### Problem requirements
Your job is to retype all of the data word for word, leaving every image out.

### Supplied material
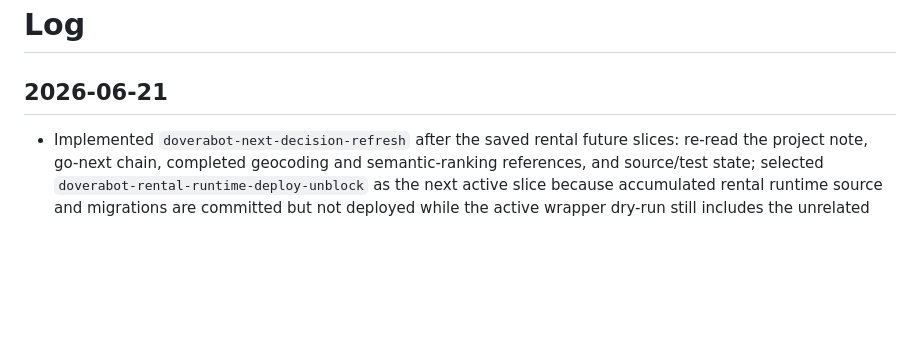
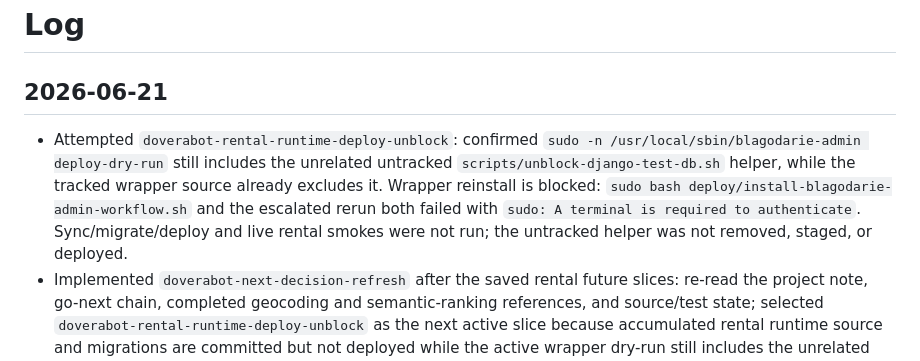
Before and after one commit to 6jlarogap/blagodarie, a Markdown page: log.md, the part around the change. Drawn GitHub-style; blank space fills up the shorter version.

Commit message:
doverabot-rental-runtime-deploy-unblock blocked

```diff
--- a/log.md
+++ b/log.md
@@ -2,6 +2,14 @@
 
 ## 2026-06-21
 
+- Attempted `doverabot-rental-runtime-deploy-unblock`: confirmed
+  `sudo -n /usr/local/sbin/blagodarie-admin deploy-dry-run` still includes the
+  unrelated untracked `scripts/unblock-django-test-db.sh` helper, while the
+  tracked wrapper source already excludes it. Wrapper reinstall is blocked:
+  `sudo bash deploy/install-blagodarie-admin-workflow.sh` and the escalated
+  rerun both failed with `sudo: A terminal is required to authenticate`.
+  Sync/migrate/deploy and live rental smokes were not run; the untracked helper
+  was not removed, staged, or deployed.
 - Implemented `doverabot-next-decision-refresh` after the saved rental future
   slices: re-read the project note, go-next chain, completed geocoding and
   semantic-ranking references, and source/test state; selected
```
Also changed, not shown: references/2026-06-21-doverabot-go-next-chain.md (+4 -2 lines), references/2026-06-21-doverabot-rental-runtime-deploy-unblock-chain.md (added, +64 -0 lines).
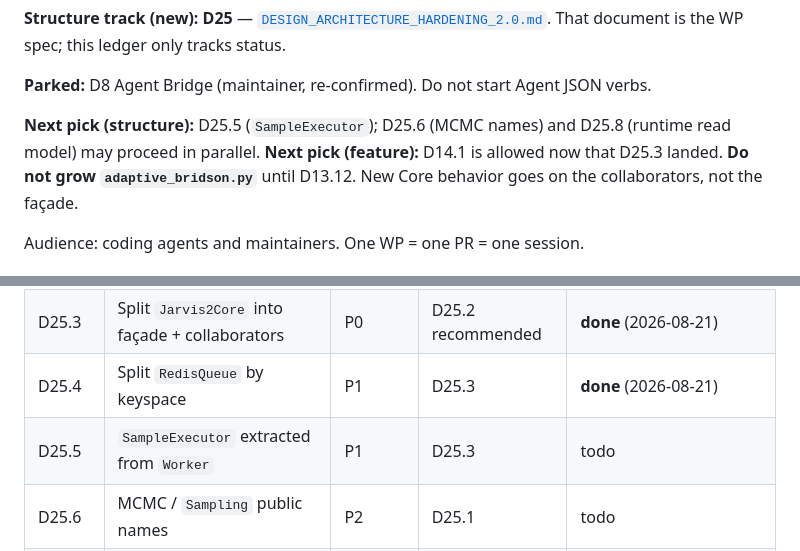
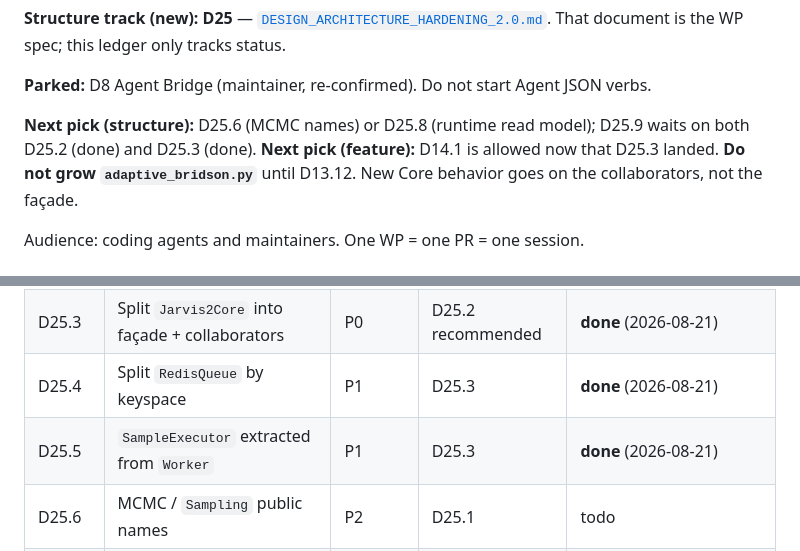
Before and after one commit to Pengxuan-Zhu-Phys/Jarvis-Books, a Markdown page: Jarvis-HEP V2/V2_DISTRIBUTED_PLAN.md, 2 parts joined by grey strips. GitHub-like rendering.

```diff
--- a/Jarvis-HEP V2/V2_DISTRIBUTED_PLAN.md
+++ b/Jarvis-HEP V2/V2_DISTRIBUTED_PLAN.md
@@ -18,8 +18,8 @@ That document is the WP spec; this ledger only tracks status.
 
 **Parked:** D8 Agent Bridge (maintainer, re-confirmed). Do not start Agent JSON verbs.
 
-**Next pick (structure):** D25.5 (`SampleExecutor`); D25.6 (MCMC names) and
-D25.8 (runtime read model) may proceed in parallel.
+**Next pick (structure):** D25.6 (MCMC names) or D25.8 (runtime read model);
+D25.9 waits on both D25.2 (done) and D25.3 (done).
 **Next pick (feature):** D14.1 is allowed now that D25.3 landed. **Do not grow
 `adaptive_bridson.py`** until D13.12. New Core behavior goes on the collaborators,
 not the façade.
@@ -184,7 +184,7 @@ Do not copy that spec here.
 | D25.2 | Validation / CLI do not import the runtime graph | P1 | D25.1 | **done** (2026-08-20) |
 | D25.3 | Split `Jarvis2Core` into façade + collaborators | P0 | D25.2 recommended | **done** (2026-08-21) |
 | D25.4 | Split `RedisQueue` by keyspace | P1 | D25.3 | **done** (2026-08-21) |
-| D25.5 | `SampleExecutor` extracted from `Worker` | P1 | D25.3 | todo |
+| D25.5 | `SampleExecutor` extracted from `Worker` | P1 | D25.3 | **done** (2026-08-21) |
 | D25.6 | MCMC / `Sampling` public names | P2 | D25.1 | todo |
 | D25.7 | Test markers instead of `addopts --ignore` (closes D13.15) | P1 | — | **done** (2026-08-20; DX 2026-08-21: named `.py` files drop default `-m not slow`) |
 | D25.8 | One runtime read model (`Runtime` vs `EnvReqs.V2`) | P2 | — | todo |
```
Also changed, not shown: Jarvis-HEP V2/DESIGN_ARCHITECTURE_HARDENING_2.0.md (+1 -1 lines).
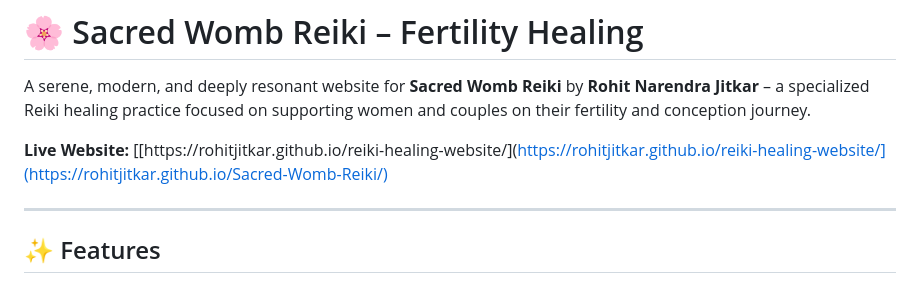
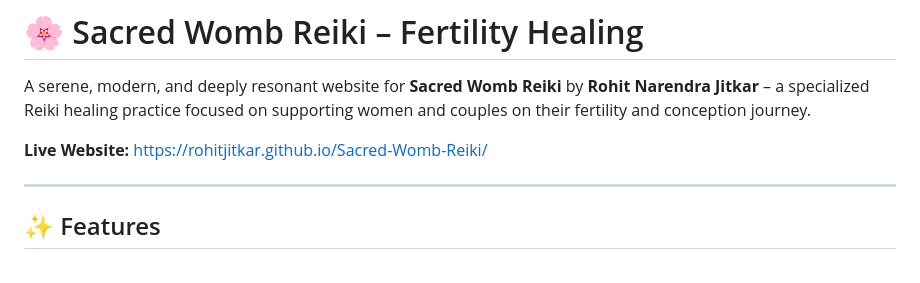
Before and after one commit to rohitjitkar/reiki-healing-website, a Markdown page: README.md, the part around the change. Drawn GitHub-style.

```diff
--- a/README.md
+++ b/README.md
@@ -2,7 +2,7 @@
 
 A serene, modern, and deeply resonant website for **Sacred Womb Reiki** by **Rohit Narendra Jitkar** – a specialized Reiki healing practice focused on supporting women and couples on their fertility and conception journey.
 
-**Live Website:** [[https://rohitjitkar.github.io/reiki-healing-website/](https://rohitjitkar.github.io/reiki-healing-website/](https://rohitjitkar.github.io/Sacred-Womb-Reiki/)
+**Live Website:** https://rohitjitkar.github.io/Sacred-Womb-Reiki/
 
 ---
 
```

### Result for this exercise
Before and after one commit to 6jlarogap/blagodarie, a Markdown page: log.md, the part around the change. Drawn GitHub-style; blank space fills up the shorter version.

Commit message:
doverabot-rental-runtime-deploy-unblock blocked

```diff
--- a/log.md
+++ b/log.md
@@ -2,6 +2,14 @@
 
 ## 2026-06-21
 
+- Attempted `doverabot-rental-runtime-deploy-unblock`: confirmed
+  `sudo -n /usr/local/sbin/blagodarie-admin deploy-dry-run` still includes the
+  unrelated untracked `scripts/unblock-django-test-db.sh` helper, while the
+  tracked wrapper source already excludes it. Wrapper reinstall is blocked:
+  `sudo bash deploy/install-blagodarie-admin-workflow.sh` and the escalated
+  rerun both failed with `sudo: A terminal is required to authenticate`.
+  Sync/migrate/deploy and live rental smokes were not run; the untracked helper
+  was not removed, staged, or deployed.
 - Implemented `doverabot-next-decision-refresh` after the saved rental future
   slices: re-read the project note, go-next chain, completed geocoding and
   semantic-ranking references, and source/test state; selected
```
Also changed, not shown: references/2026-06-21-doverabot-go-next-chain.md (+4 -2 lines), references/2026-06-21-doverabot-rental-runtime-deploy-unblock-chain.md (added, +64 -0 lines).
Before and after one commit to Pengxuan-Zhu-Phys/Jarvis-Books, a Markdown page: Jarvis-HEP V2/V2_DISTRIBUTED_PLAN.md, 2 parts joined by grey strips. GitHub-like rendering.

```diff
--- a/Jarvis-HEP V2/V2_DISTRIBUTED_PLAN.md
+++ b/Jarvis-HEP V2/V2_DISTRIBUTED_PLAN.md
@@ -18,8 +18,8 @@ That document is the WP spec; this ledger only tracks status.
 
 **Parked:** D8 Agent Bridge (maintainer, re-confirmed). Do not start Agent JSON verbs.
 
-**Next pick (structure):** D25.5 (`SampleExecutor`); D25.6 (MCMC names) and
-D25.8 (runtime read model) may proceed in parallel.
+**Next pick (structure):** D25.6 (MCMC names) or D25.8 (runtime read model);
+D25.9 waits on both D25.2 (done) and D25.3 (done).
 **Next pick (feature):** D14.1 is allowed now that D25.3 landed. **Do not grow
 `adaptive_bridson.py`** until D13.12. New Core behavior goes on the collaborators,
 not the façade.
@@ -184,7 +184,7 @@ Do not copy that spec here.
 | D25.2 | Validation / CLI do not import the runtime graph | P1 | D25.1 | **done** (2026-08-20) |
 | D25.3 | Split `Jarvis2Core` into façade + collaborators | P0 | D25.2 recommended | **done** (2026-08-21) |
 | D25.4 | Split `RedisQueue` by keyspace | P1 | D25.3 | **done** (2026-08-21) |
-| D25.5 | `SampleExecutor` extracted from `Worker` | P1 | D25.3 | todo |
+| D25.5 | `SampleExecutor` extracted from `Worker` | P1 | D25.3 | **done** (2026-08-21) |
 | D25.6 | MCMC / `Sampling` public names | P2 | D25.1 | todo |
 | D25.7 | Test markers instead of `addopts --ignore` (closes D13.15) | P1 | — | **done** (2026-08-20; DX 2026-08-21: named `.py` files drop default `-m not slow`) |
 | D25.8 | One runtime read model (`Runtime` vs `EnvReqs.V2`) | P2 | — | todo |
```
Also changed, not shown: Jarvis-HEP V2/DESIGN_ARCHITECTURE_HARDENING_2.0.md (+1 -1 lines).
Before and after one commit to rohitjitkar/reiki-healing-website, a Markdown page: README.md, the part around the change. Drawn GitHub-style.

```diff
--- a/README.md
+++ b/README.md
@@ -2,7 +2,7 @@
 
 A serene, modern, and deeply resonant website for **Sacred Womb Reiki** by **Rohit Narendra Jitkar** – a specialized Reiki healing practice focused on supporting women and couples on their fertility and conception journey.
 
-**Live Website:** [[https://rohitjitkar.github.io/reiki-healing-website/](https://rohitjitkar.github.io/reiki-healing-website/](https://rohitjitkar.github.io/Sacred-Womb-Reiki/)
+**Live Website:** https://rohitjitkar.github.io/Sacred-Womb-Reiki/
 
 ---
 
```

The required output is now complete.